Horse riding has always been a major part of my life and I began when I was only 6 years old, spending weekends and summer holidays at the equestrian centre.  When I had my accident I was worried that I would never be able to horse ride again or work with horses, but I'm currently volunteering at the RDA at Knockbracken, helping children and young people with a wide range of disabilities to horse ride, interact with their peers, develop confidence and most importantly have fun!

In August 2016 I got involved with Brain Injury Matters and it was exactly what I needed.  I have attended the Younger Person's Network, the Links Programme, the Young Adult Wellbeing Programme and Sports 4 U.  I have achieved many things I never thought I'd be able to, including abseiling down Belfast Castle; I'm not even sure I would've done that before my brain injury!

I have made some lifelong friends at Brain Injury Matters and know that I always have someone to turn to when I'm having a tough day.  I still have issues with my mobility as I have weakness down the left side of my body which affects my ability to walk/exercise.  Even now my fatigue hits me out of the nowhere and I get tired so easily which reduces my ability to hold down a job.  I have trouble concentrating on my college work as I'm trying to finish off my degree and I can get very frustrated and irritable at times.

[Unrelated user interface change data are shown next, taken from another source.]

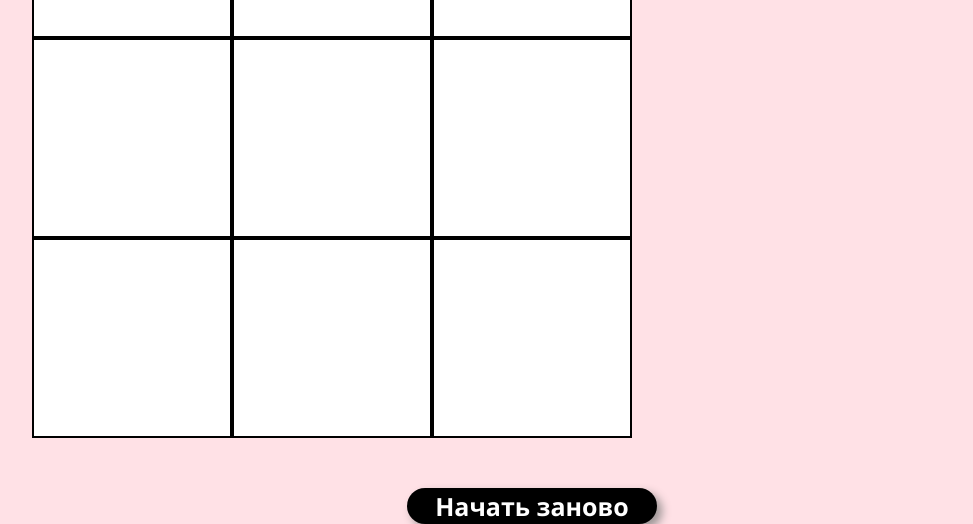
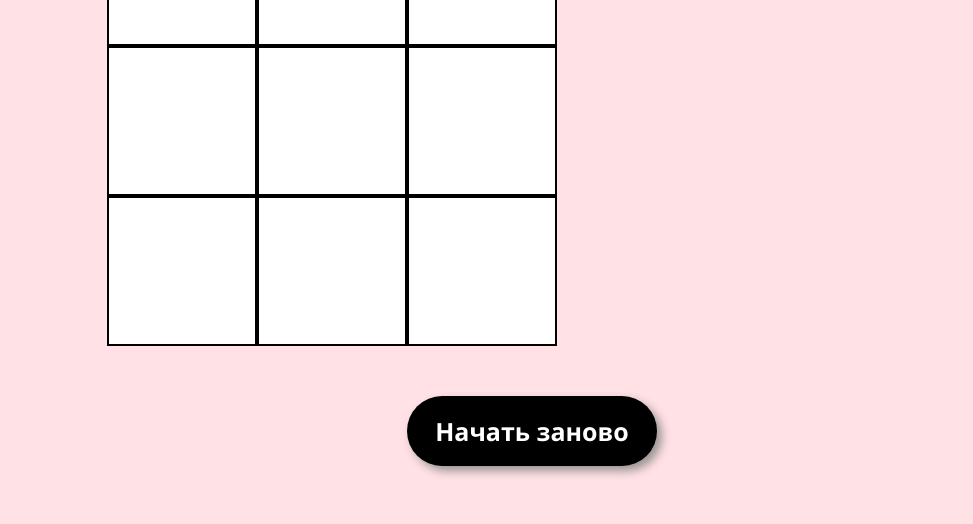
Before and after one commit to moulavy/tic-tac-toe, a plain HTML site: page index.html in a window 1280 px wide. Shown: the part 295-819 px from the top of the page, without its empty margins (108-1081 px from the left). Drawn offline with Linux system fonts and the light colour scheme.

Commit message:
Update index.css

```diff
--- a/src/assets/style/index.css
+++ b/src/assets/style/index.css
@@ -16,12 +16,12 @@ body {
 }
 .playfield {
     display: grid;
-    grid-template-columns: repeat(3, 200px);
-    grid-template-rows: repeat(3, 200px);
+    grid-template-columns: repeat(3, 150px);
+    grid-template-rows: repeat(3, 150px);
 }
 .block {
-    width: 200px;
-    height: 200px;
+    width: 150px;
+    height: 150px;
     border: 2px solid #000;
     background-color: #fff;
     display: flex;
@@ -64,7 +64,7 @@ body {
     margin-left: 50px;
     font-weight: 800;
     width: 200px;
-    margin-top: 370px;
+    margin-top: 225px;
     background-color: #d3ffdc;
 }
 .info {
```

I am not the same person I was prior the accident; I definitely talk a lot more than I used to - so my family tell me anyway!  Every day is a challenge but I'm taking it one day at a time and like any other young adult I have hopes and dreams for the future that I will strive to achieve.  I won't let my brain injury define who I am or stop me accomplishing my goals.